Willamette Valley Vineyards; Turner, Ore.

Where: Willamette Valley

Who: Joe Ibrahim, Head Winemaker

Experience: A native New Yorker, it was a home winemaking kit that got Joe trying his hand at dandelion and turnip wine (admittedly just awful). This led him to study Plant Science in Vermont, and winemaking stints in Lake Champlain and California (Gallo, Edna Valley Vineyards) eventually brought him to Oregon.

Climate: Growing chardonnay in this climate provides flavor expression in the citrus, pome fruit (pear, apple and quince) and melon range, and less in the tropical fruit range that you can find hard to avoid in warm, faster ripening climates.

Style: I don’t think there is a “style” winemakers are trying to achieve. Chardonnay can be shaped and styled in ways other varieties can’t, and almost in a way, enjoys being shaped by the winemaker. I think you could find common threads of styles in Willamette Valley produced chardonnays dictated by growing conditions, clones, and vintage conditions. However, for those producers who are passionate for the variety, as we are, you will find unique characteristics driven by honed experience and elements of a house style, that you may not find outside of those producers.

Winemaking: One of my most significant changes has been the way we address mouthfeel and the use of malolactic fermentation to achieve balance. We now address each individual barrel rather than the whole lot the same way. That means we taste each barrel through fermentation and aging and dial in whether we will not conduct malolactic fermentation at all, or to arrest the fermentation part way through or to complete the secondary fermentation. We find this gives us the most complex and balanced wines. We are constantly asking the barrels ” what do you want to be?
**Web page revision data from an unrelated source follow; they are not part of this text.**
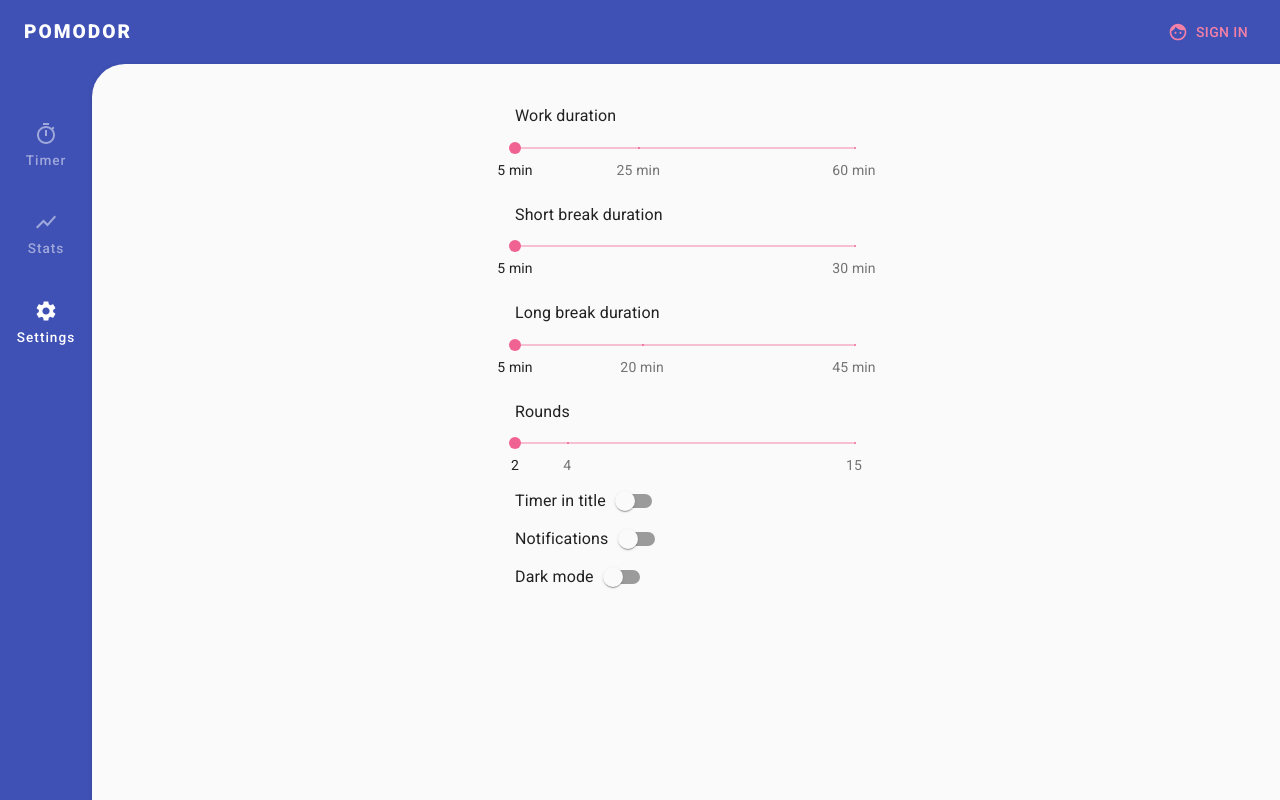
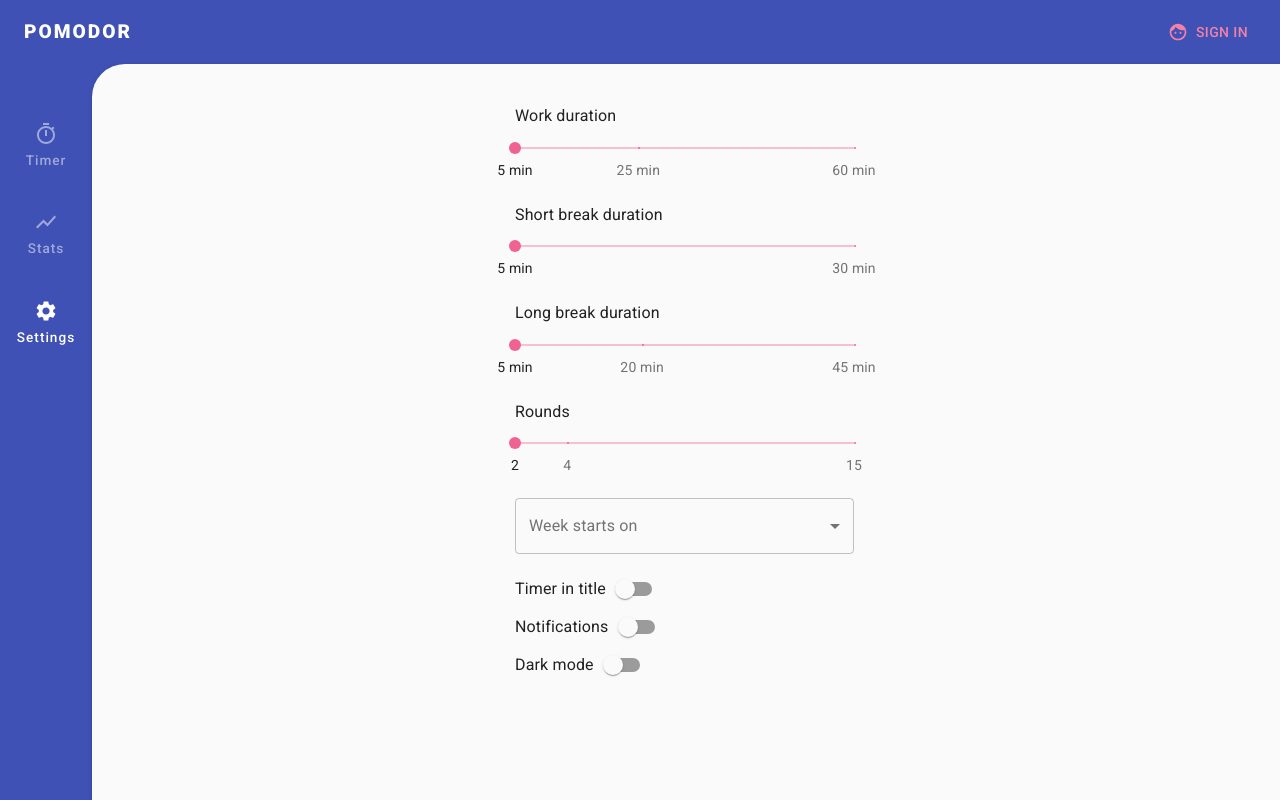
Before and after one commit to juZanette/PomodoroTimer, a React (Create React App) app: page /settings in a window 1280 px wide. Built offline with nearby package versions, Linux system fonts and the light colour scheme; no server answers.

Commit message:
:sparkles: Select first day of the week

```diff
--- a/src/data/settings/actions.js
+++ b/src/data/settings/actions.js
@@ -119,6 +119,23 @@ export const startSetDarkMode = (darkMode) => {
   }
 }
 
+export const setFirstDayOfTheWeek = (firstDayOfTheWeek) => ({
+  type: 'SET_FIRST_DAY_OF_THE_WEEK',
+  firstDayOfTheWeek,
+})
+
+export const startSetFirstDayOfTheWeek = (firstDayOfTheWeek) => {
+  return async (dispatch, getState) => {
+    const uid = getState().auth.uid
+
+    await fs
+      .doc(`users/${uid}`)
+      .set({ settings: { firstDayOfTheWeek } }, { merge: true })
+
+    dispatch(setFirstDayOfTheWeek(firstDayOfTheWeek))
+  }
+}
+
 export const setSettings = (settings) => ({
   type: 'SET_SETTINGS',
   settings,
--- a/src/data/settings/reducer.js
+++ b/src/data/settings/reducer.js
@@ -6,6 +6,7 @@ const defaultState = {
   showTimerInTitle: true,
   showNotifications: true,
   darkMode: false,
+  firstDayOfTheWeek: 'Monday',
 }
 
 const initialState = {
@@ -16,6 +17,7 @@ const initialState = {
   showTimerInTitle: null,
   showNotifications: null,
   darkMode: null,
+  firstDayOfTheWeek: null,
 }
 
 export const reducer = (state = initialState, action) => {
@@ -55,6 +57,11 @@ export const reducer = (state = initialState, action) => {
         ...state,
         darkMode: action.darkMode,
       }
+    case 'SET_FIRST_DAY_OF_THE_WEEK':
+      return {
+        ...state,
+        firstDayOfTheWeek: action.firstDayOfTheWeek,
+      }
     case 'SET_SETTINGS':
       return {
         ...defaultState,
--- a/src/scenes/Settings/Settings.js
+++ b/src/scenes/Settings/Settings.js
@@ -1,8 +1,9 @@
 import React from 'react'
-import { Sliders } from './components/Sliders'
 import styled from 'styled-components'
 import { useTheme } from '@material-ui/core'
+import { Sliders } from './components/Sliders'
 import { Switches } from './components/Switches'
+import { DaySelect } from './components/DaySelect'
 
 const Container = styled.div`
   width: 300px;
@@ -22,6 +23,7 @@ export const Settings = () => {
   return (
     <Container theme={theme}>
       <Sliders />
+      <DaySelect />
       <Switches />
     </Container>
   )
--- /dev/null
+++ b/src/scenes/Settings/components/DaySelect.js
@@ -0,0 +1,53 @@
+import React, { useEffect, useState } from 'react'
+import { useSelector, useDispatch } from 'react-redux'
+import styled from 'styled-components'
+import Box from '@material-ui/core/Box'
+import MatFormControl from '@material-ui/core/FormControl'
+import Select from '@material-ui/core/Select'
+import InputLabel from '@material-ui/core/InputLabel'
+import MenuItem from '@material-ui/core/MenuItem'
+import { startSetFirstDayOfTheWeek } from '../../../data/settings/actions'
+
+const FormControl = styled(MatFormControl)`
+  width: 100%;
+`
+
+export const DaySelect = () => {
+  const [day, setDay] = useState('')
+
+  const firstDayOfTheWeek = useSelector(
+    (state) => state.settings.firstDayOfTheWeek
+  )
+
+  useEffect(() => {
+    if (firstDayOfTheWeek !== null && firstDayOfTheWeek !== undefined) {
+      setDay(firstDayOfTheWeek)
+    }
+  }, [firstDayOfTheWeek])
+
+  const dispatch = useDispatch()
+
+  const handleChange = (event) => {
+    const day = event.target.value
+
+    setDay(day)
+    dispatch(startSetFirstDayOfTheWeek(day))
+  }
+
+  return (
+    <Box my={2}>
+      <FormControl variant="outlined">
+        <InputLabel id="day-select">Week starts on</InputLabel>
+        <Select
+          labelId="day-select"
+          value={day}
+          onChange={handleChange}
+          label="Week starts on"
+        >
+          <MenuItem value="Monday">Monday</MenuItem>
+          <MenuItem value="Sunday">Sunday</MenuItem>
+        </Select>
+      </FormControl>
+    </Box>
+  )
+}
```
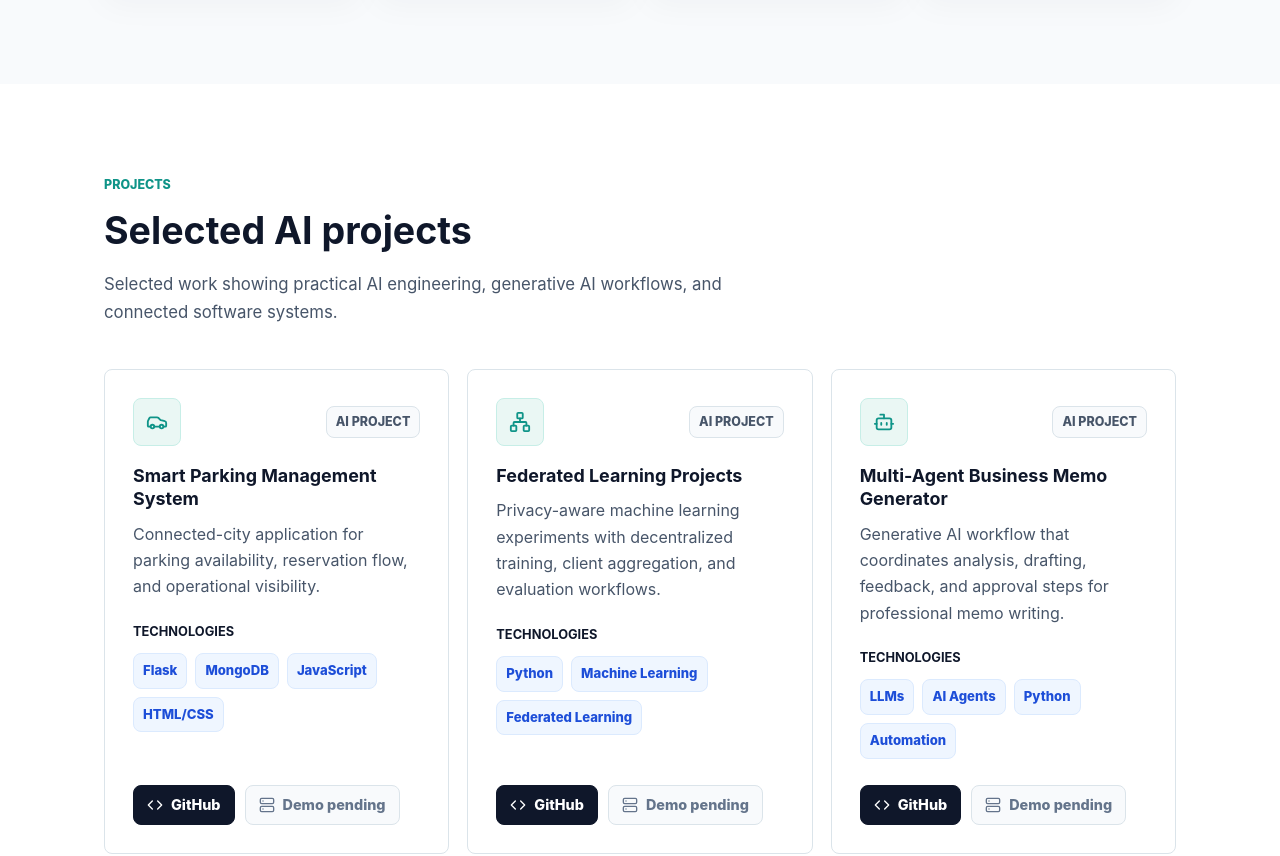
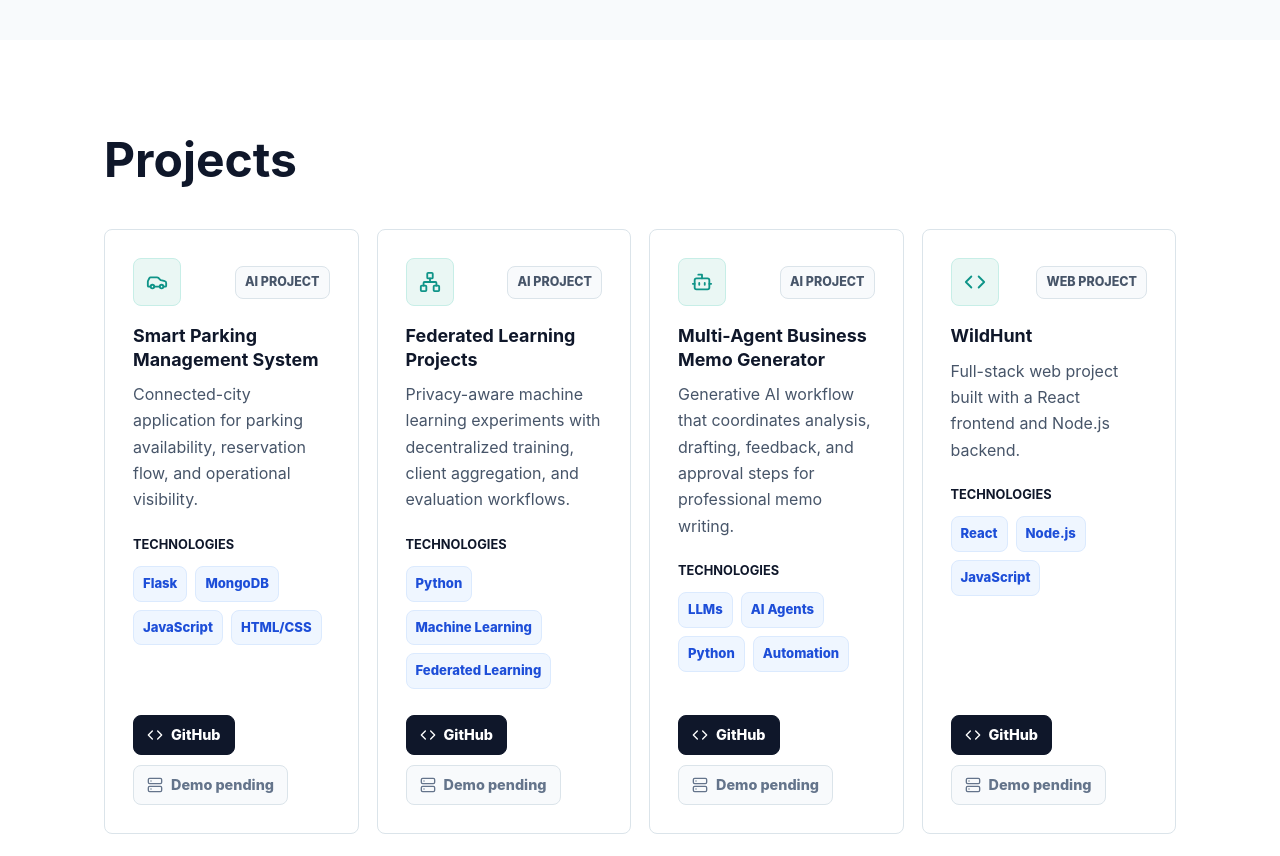
Before and after one commit to Khalil-Boukhalil/Portfolio, a React (Vite) app: page / in a window 1280 px wide. Shown: the part 2140-2996 px from the top of the page. Built offline with nearby package versions, Linux system fonts and the light colour scheme.

Commit message:
Update education section

```diff
--- a/src/App.css
+++ b/src/App.css
@@ -282,6 +282,10 @@
   margin: 0;
 }
 
+.section-heading-large h2 {
+  font-size: 3rem;
+}
+
 .section-heading p:last-child {
   color: var(--muted);
   font-size: 1.05rem;
@@ -395,7 +399,7 @@
 .project-grid {
   display: grid;
   gap: 18px;
-  grid-template-columns: repeat(3, minmax(0, 1fr));
+  grid-template-columns: repeat(4, minmax(0, 1fr));
   margin-top: 42px;
 }
 
@@ -701,6 +705,10 @@
     font-size: 3.25rem;
   }
 
+  .section-heading-large h2 {
+    font-size: 2.75rem;
+  }
+
   .role {
     font-size: 1.2rem;
   }
@@ -817,6 +825,10 @@
     font-size: 2rem;
   }
 
+  .section-heading-large h2 {
+    font-size: 2.45rem;
+  }
+
   .timeline-item {
     grid-template-columns: 1fr;
   }
--- a/src/App.jsx
+++ b/src/App.jsx
@@ -24,6 +24,7 @@ const projectIcons = {
   parking: Car,
   federated: Network,
   agents: Bot,
+  web: Code,
 }
 
 const socialLinks = [
@@ -77,10 +78,10 @@ const focusItems = [
   },
 ]
 
-function SectionHeading({ eyebrow, title, text }) {
+function SectionHeading({ eyebrow, title, text, large = false }) {
   return (
-    <div className="section-heading">
-      <p className="eyebrow">{eyebrow}</p>
+    <div className={`section-heading ${large ? 'section-heading-large' : ''}`}>
+      {eyebrow ? <p className="eyebrow">{eyebrow}</p> : null}
       <h2>{title}</h2>
       {text ? <p>{text}</p> : null}
     </div>
@@ -183,9 +184,8 @@ function App() {
         <section className="section" id="skills">
           <div className="container">
             <SectionHeading
-              eyebrow="Skills"
-              title="Technical toolkit for AI internships"
-              text="Grouped skills across machine learning, generative AI workflows, software development, and production-oriented tools."
+              title="Skills"
+              large
             />
             <div className="skill-category-grid">
               {skillCategories.map((category) => (
@@ -208,12 +208,11 @@ function App() {
         <section className="section section-projects" id="projects">
           <div className="container">
             <SectionHeading
-              eyebrow="Projects"
-              title="Selected AI projects"
-              text="Selected work showing practical AI engineering, generative AI workflows, and connected software systems."
+              title="Projects"
+              large
             />
             <div className="project-grid">
-              {projects.map(({ title, icon, description, technologies, links }) => {
+              {projects.map(({ title, icon, type, description, technologies, links }) => {
                 const Icon = projectIcons[icon] ?? Database
 
                 return (
@@ -222,7 +221,7 @@ function App() {
                       <span className="project-icon">
                         <Icon size={22} aria-hidden="true" />
                       </span>
-                      <span className="project-type">AI project</span>
+                      <span className="project-type">{type}</span>
                     </div>
                     <h3>{title}</h3>
                     <p>{description}</p>
--- a/src/data/portfolio.js
+++ b/src/data/portfolio.js
@@ -34,11 +34,11 @@ export const skillCategories = [
   },
   {
     title: 'Programming',
-    items: ['Python', 'JavaScript', 'HTML', 'CSS', 'Flask'],
+    items: ['Python', 'Java', 'JavaScript', 'HTML', 'CSS', 'Flask'],
   },
   {
     title: 'Tools',
-    items: ['Docker', 'Kafka', 'MongoDB', 'Git'],
+    items: ['Docker', 'Streamlit', 'Kafka', 'MongoDB', 'Git'],
   },
 ]
 
@@ -46,33 +46,49 @@ export const projects = [
   {
     title: 'Smart Parking Management System',
     icon: 'parking',
+    type: 'AI project',
     description:
       'Connected-city application for parking availability, reservation flow, and operational visibility.',
     technologies: ['Flask', 'MongoDB', 'JavaScript', 'HTML/CSS'],
     links: {
-      github: 'https://github.com/Khalil-Boukhalil?tab=repositories',
+      github: 'https://github.com/Khalil-Boukhalil/BIG-DATA_Project',
       demo: '',
     },
   },
   {
     title: 'Federated Learning Projects',
     icon: 'federated',
+    type: 'AI project',
     description:
       'Privacy-aware machine learning experiments with decentralized training, client aggregation, and evaluation workflows.',
     technologies: ['Python', 'Machine Learning', 'Federated Learning'],
     links: {
-      github: 'https://github.com/Khalil-Boukhalil?tab=repositories',
+      github:
+        'https://github.com/Khalil-Boukhalil/Federated_Learning_TP3_Project',
       demo: '',
     },
   },
   {
     title: 'Multi-Agent Business Memo Generator',
     icon: 'agents',
+    type: 'AI project',
     description:
       'Generative AI workflow that coordinates analysis, drafting, feedback, and approval steps for professional memo writing.',
     technologies: ['LLMs', 'AI Agents', 'Python', 'Automation'],
     links: {
-      github: 'https://github.com/Khalil-Boukhalil?tab=repositories',
+      github: 'https://github.com/Khalil-Boukhalil/GenAi',
+      demo: '',
+    },
+  },
+  {
+    title: 'WildHunt',
+    icon: 'web',
+    type: 'Web project',
+    description:
+      'Full-stack web project built with a React frontend and Node.js backend.',
+    technologies: ['React', 'Node.js', 'JavaScript'],
+    links: {
+      github: 'https://github.com/Khalil-Boukhalil/WildHunt_Project_Web',
       demo: '',
     },
   },
```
Why Chard? We are very passionate about the variety. One of the draws to Willamette Valley Vineyards was the rich history with Dijon Clones of Chardonnay. We have this amazing planting of chardonnay at our main Estate Vineyard, grown on Geneva Double Curtain trellis (which has these beautiful waterfall pendulous style of growing the vine canes) that produces amazing fruit and wine that just gets me so excited each season watching it grow, ripen and develop in the cellar. We also have original 1973 plantings from Oregon Wine Pioneer, Bill Fuller of Tualatin Vineyards of the Draper Clone of chardonnay he brought up from California. Now, with warmer seasons each year, these clones perform exceptionally well.

Ideal Vintage: I’ve been raving about the 2018 vintage. This was a 1 in 100 vintage years in the Willamette, with no risk of rain during harvest and beautiful ripening weather.

Consumer Takeaway: I’m actually surprised it hasn’t connected more broadly with the consumer yet, but that is maybe because until recently there just weren’t that many acres dedicated to chardonnay in the Willamette Valley. I’m glad that has changed. One of the most regular comments I get when I’m on the road sharing our wines is, “I don’t like buttery and oaky chardonnays.” Willamette Valley chardonnays tend to be the complete opposite; fresh, textural, lively and captivating. It is fun to change people’s opinion of the varietal.